Top of DATA PROVIDED

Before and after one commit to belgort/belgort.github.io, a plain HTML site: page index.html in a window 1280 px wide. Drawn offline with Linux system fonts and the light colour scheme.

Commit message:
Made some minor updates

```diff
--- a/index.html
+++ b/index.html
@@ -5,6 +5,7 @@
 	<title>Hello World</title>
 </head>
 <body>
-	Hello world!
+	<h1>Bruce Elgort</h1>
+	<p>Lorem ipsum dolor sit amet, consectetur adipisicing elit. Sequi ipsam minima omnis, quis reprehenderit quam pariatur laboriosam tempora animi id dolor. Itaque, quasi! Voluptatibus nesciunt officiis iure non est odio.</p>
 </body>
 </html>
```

Bottom of DATA PROVIDED
Top of DATA PROVIDED

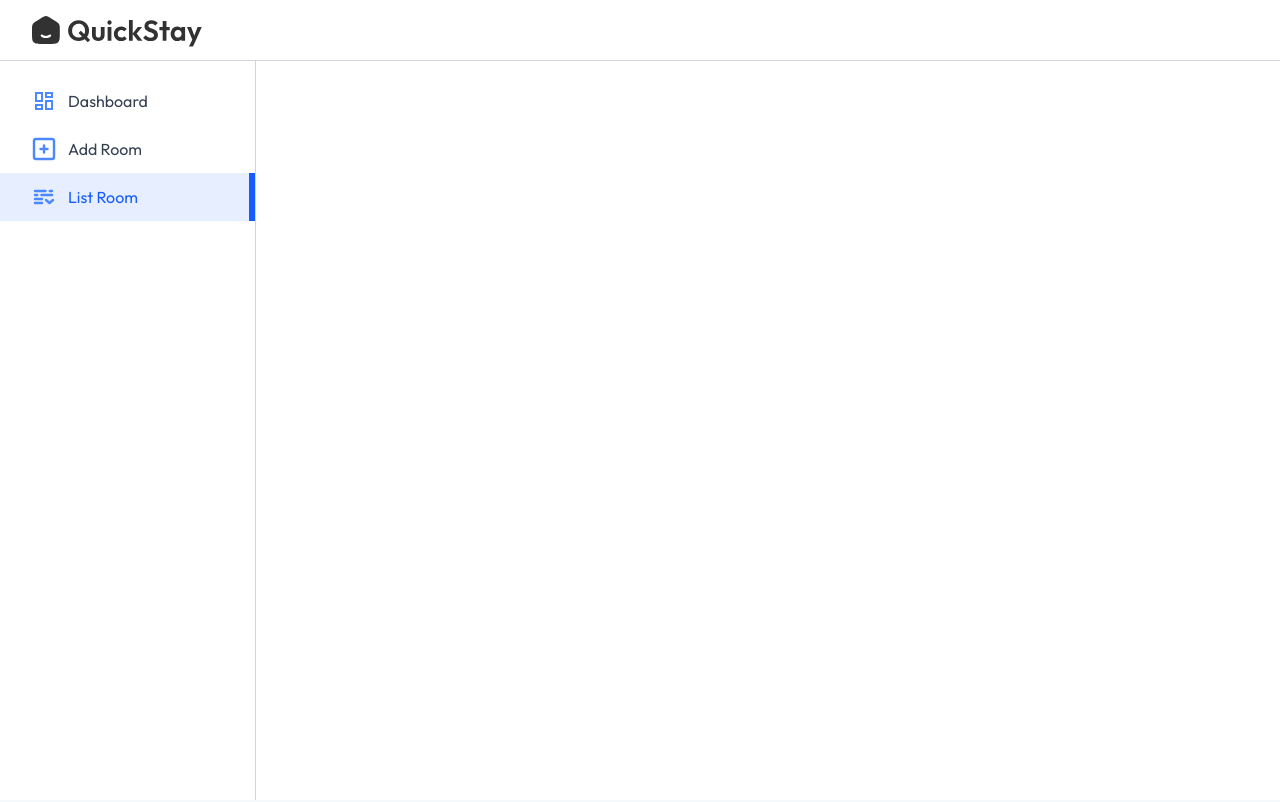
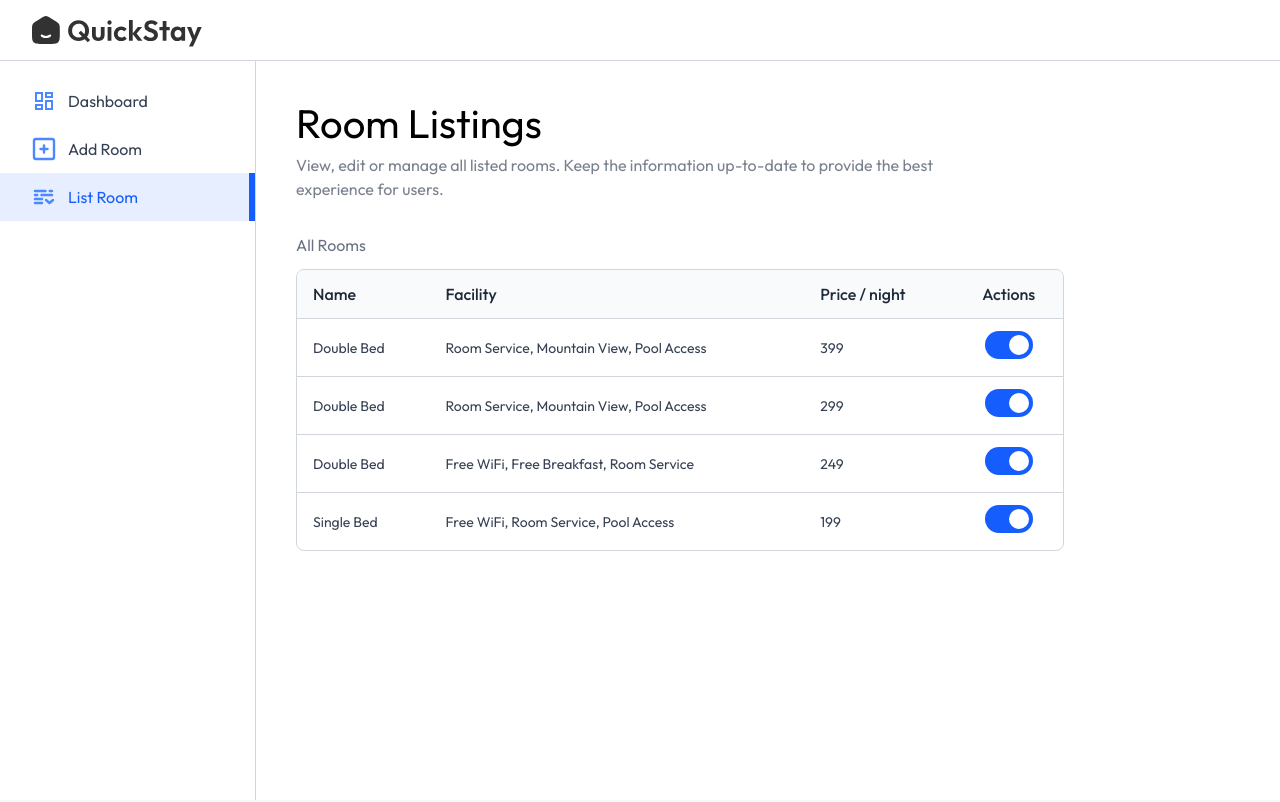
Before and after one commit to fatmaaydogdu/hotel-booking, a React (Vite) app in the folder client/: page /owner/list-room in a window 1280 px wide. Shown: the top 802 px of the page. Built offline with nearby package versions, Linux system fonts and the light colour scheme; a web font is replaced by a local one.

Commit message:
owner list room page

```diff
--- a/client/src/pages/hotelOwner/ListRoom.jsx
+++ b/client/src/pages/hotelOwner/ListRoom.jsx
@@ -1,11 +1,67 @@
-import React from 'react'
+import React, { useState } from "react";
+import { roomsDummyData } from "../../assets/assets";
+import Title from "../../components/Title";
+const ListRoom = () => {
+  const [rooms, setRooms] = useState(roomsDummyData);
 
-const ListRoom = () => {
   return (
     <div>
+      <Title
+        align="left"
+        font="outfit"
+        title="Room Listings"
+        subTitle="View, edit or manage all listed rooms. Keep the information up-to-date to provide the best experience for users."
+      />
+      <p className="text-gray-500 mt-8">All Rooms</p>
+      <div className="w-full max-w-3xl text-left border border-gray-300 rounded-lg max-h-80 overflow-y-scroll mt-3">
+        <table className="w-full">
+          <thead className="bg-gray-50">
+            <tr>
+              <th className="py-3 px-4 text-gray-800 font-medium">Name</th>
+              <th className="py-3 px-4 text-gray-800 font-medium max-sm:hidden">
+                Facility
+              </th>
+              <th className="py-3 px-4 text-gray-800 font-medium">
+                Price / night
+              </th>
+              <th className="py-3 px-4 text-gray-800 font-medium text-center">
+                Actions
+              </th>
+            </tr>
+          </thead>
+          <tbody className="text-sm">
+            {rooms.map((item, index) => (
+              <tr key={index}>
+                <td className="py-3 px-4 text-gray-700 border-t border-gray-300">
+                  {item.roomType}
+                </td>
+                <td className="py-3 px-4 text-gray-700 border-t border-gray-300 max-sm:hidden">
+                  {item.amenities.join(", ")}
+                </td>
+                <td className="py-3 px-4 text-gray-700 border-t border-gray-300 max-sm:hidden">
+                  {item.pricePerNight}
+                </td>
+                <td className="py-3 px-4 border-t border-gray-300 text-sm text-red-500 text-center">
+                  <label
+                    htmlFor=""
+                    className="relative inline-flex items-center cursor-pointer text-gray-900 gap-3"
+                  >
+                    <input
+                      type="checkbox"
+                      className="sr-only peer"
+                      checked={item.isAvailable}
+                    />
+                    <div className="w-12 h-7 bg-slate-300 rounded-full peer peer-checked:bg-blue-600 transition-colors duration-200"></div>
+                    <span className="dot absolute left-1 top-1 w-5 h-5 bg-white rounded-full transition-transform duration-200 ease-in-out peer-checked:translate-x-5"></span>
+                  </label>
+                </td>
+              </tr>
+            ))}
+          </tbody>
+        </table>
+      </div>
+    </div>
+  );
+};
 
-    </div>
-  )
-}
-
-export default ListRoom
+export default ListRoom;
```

Bottom of DATA PROVIDED

• _WHAT THE TASK REQUIRES_
If a line in the records contains "index", report it.

• _COMPLETED TASK_
Before and after one commit to belgort/belgort.github.io, a plain HTML site: page index.html in a window 1280 px wide. Drawn offline with Linux system fonts and the light colour scheme.
--- a/index.html
+++ b/index.html
+            {rooms.map((item, index) => (
+              <tr key={index}>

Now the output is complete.